Race Street Pier received a Commonwealth award under the Public Infrastructure Project category. Developed by the Delaware Riverfront Corporation, this project is an oneacre park created on a pier located on the Delaware River at Race Street adjacent to the Old City section of Philadelphia. The pier, once used for both recreation and industry, has sat vacant for a many years, becoming overgrown with plants while structurally decaying. The park’s immediate vicinity is largely commercial, with hotels, office space, and restaurants. The formerly vacant municipal pier has been repurposed as stunning public recreation and green space. 

“By catalyzing development on nearby parcels and drawing visitors to the park and other waterfront destinations, the Race Street Pier is already showing that it is successfully transforming and revitalizing the waterfront into a vibrant place for visitors and businesses, and nearby residents,” the jury said. 

Pembroke North Condominiums received a Commonwealth Award under the Housing and Community Institution Projects category.  Situated in close proximity to two regional rail stations, this condominium project was built on a Brownfield site in Wayne.

A LEED certified Green Building, Pembroke North combines outstanding design elements with cutting edge energy efficiency features, including 60 geothermal wells drilled 600 feet deep. Developed by the Razak Company, this project exemplifies successful suburban infill redevelopment. 

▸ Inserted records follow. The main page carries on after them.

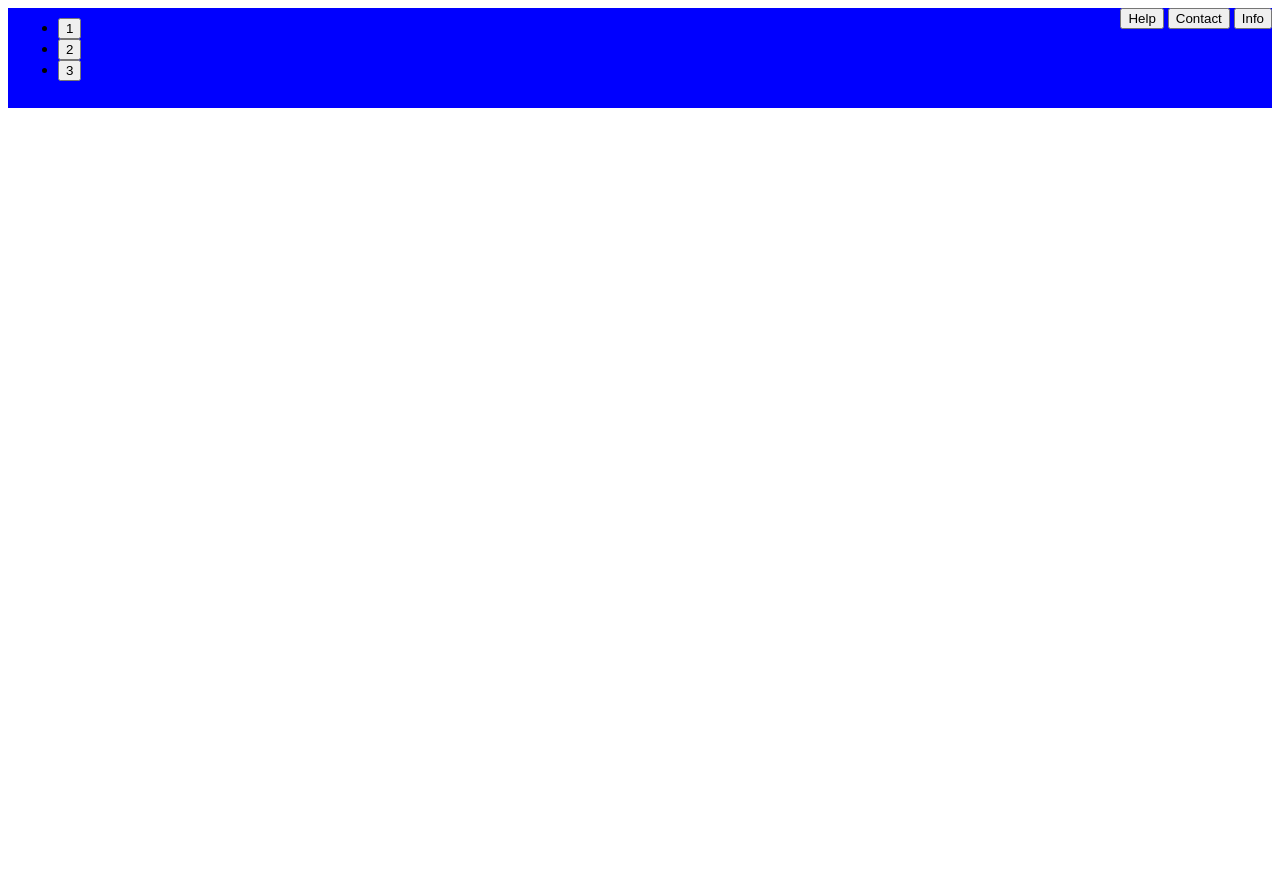
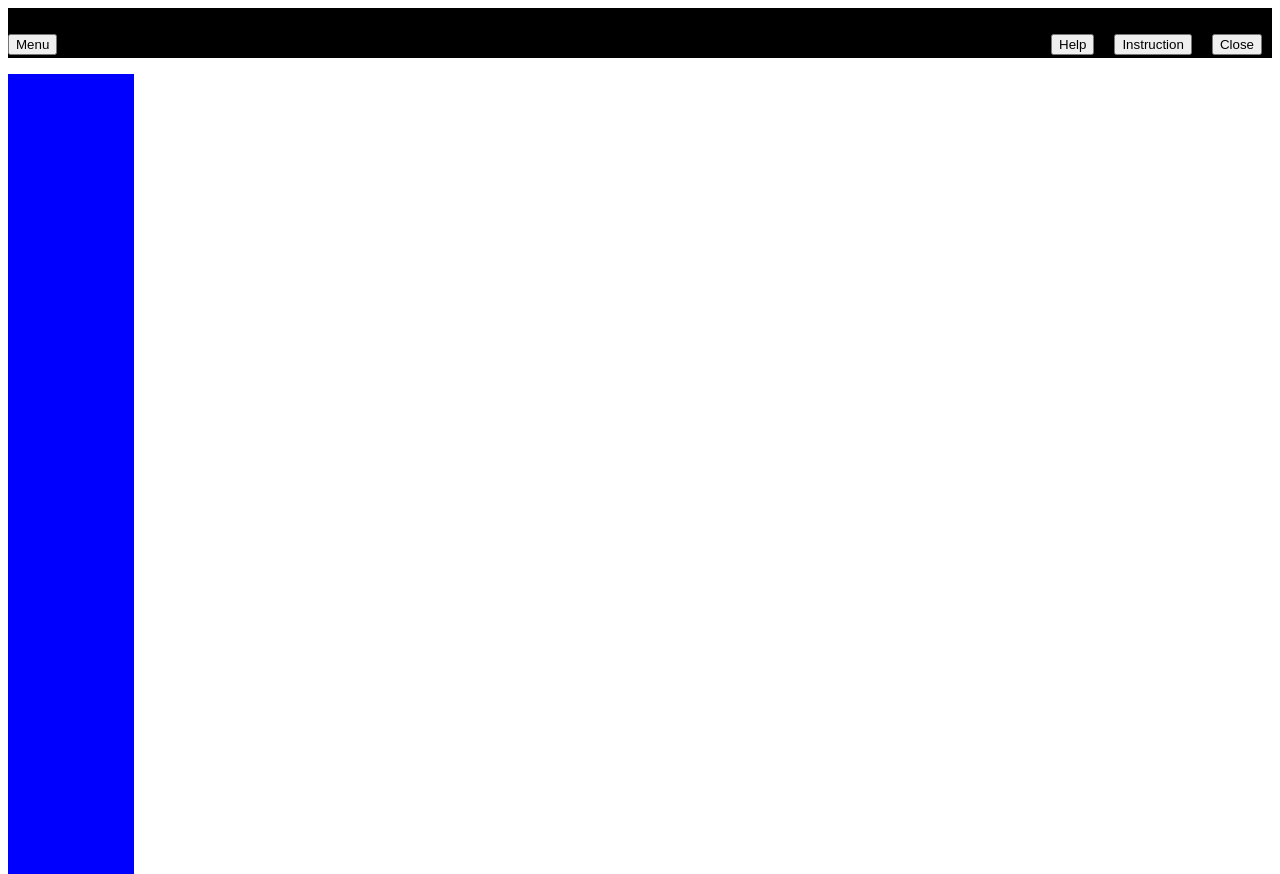
Before and after one commit to Nannapaneni/HTML-Tutorials, a plain HTML site: page axes/axes.html in a window 1280 px wide. Before the commit the page ends 816 px from the top, so only its background shows below. Drawn offline with Linux system fonts and the light colour scheme.

Commit message:
in progress

```diff
--- a/axes/axes.css
+++ b/axes/axes.css
@@ -1,12 +1,11 @@
 body {
   height: 100vh;
   grid-template: 8% 80% 10% / 15% 85%;
-  grid-template-areas: "header" "main" "footer";
 }
 
 header {
-  background-color: blue;
-  height: 100px;
+  background-color: black;
+  height: 50px;
   width: auto;
 }
 
@@ -29,3 +28,12 @@ footer {
   display: table-cell;
   margin: 10px;
 }
+.menu-item{
+  float:left;
+  margin-top: 26px;
+}
+.sidebar{
+  height: 100%;
+  width:10%;
+  background-color: blue;
+}
--- a/axes/axes.html
+++ b/axes/axes.html
@@ -12,22 +12,31 @@
 
 <body>
     <header>
-        <ul class="top-menu-item">
-            <li><button>1</button></li>
-            <li><button>2</button></li>
-            <li><button>3</button></li>
-        </ul>
+        <div class="menu-item">
 
+            <button>Menu</button>
+        </div>
         <div class="top-menu-container">
-            <button>Help</button>
-            <button>Contact</button>
-            <button>Info</button>
+            <ul>
+
+                <li class="top-menu-item">
+                    <button>Help</button>
+                </li>
+                <li class="top-menu-item">
+                    <button>Instruction</button>
+                </li>
+                <li class="top-menu-item">
+                    <button>Close</button>
+                </li>
+            </ul>
         </div>
     </header>
+    <div class="sidebar">
+        <ul class="">
 
-    <div>
+        </ul>
+    </div>
 
-    </div>
 
 
 
```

“Re-using this suburban site for a transit-oriented redevelopment project make this project worthy of award—and the retail, dining, and personal care amenities of Wayne’s central business district all can be accessed without the use of a car,” the Jury noted.  “Served by two regional rail lines, and at the nexus between residential and commercial districts, this project successfully brings condominium living to the suburban historic Main Line,” the jury emphasized. 

Norris Apartments received a “Building a More Perfect Commonwealth” Award for model projects that are still under construction. This project, which sits one block from the Temple (SEPTA) regional rail station, is a model of infill development and transit-oriented development. Developed by the Philadelphia Housing Authority and designed by Blackney Hayes, the project is part of a larger development strategy for the neighborhood, coordinating with a private development that has proposed market rate homeownership, commercial development and student housing. 

Development of this plan was done with the City Planning Commission’s input and advice, based on the overall neighborhood strategy to develop appropriately dense housing that could maximize the transit-oriented nature of community. 

10,000 Friends of Pennsylvania is the leading advocate in Pennsylvania for responsible and efficient land use. Our vision is to have a positive impact on the built and natural environment through efficient land use. Founded in Southeastern Pennsylvania in 1998, 10,000 Friends has aligned and supported organizations and individuals from across the state committed to land use policies and actions that enable Pennsylvania to strengthen its diverse urban, suburban, and rural communities and reduce wasteful and inefficient land consumption. For more information visit:          

2011 Commonwealth Awards Press Release - Philadelphia45.5 KB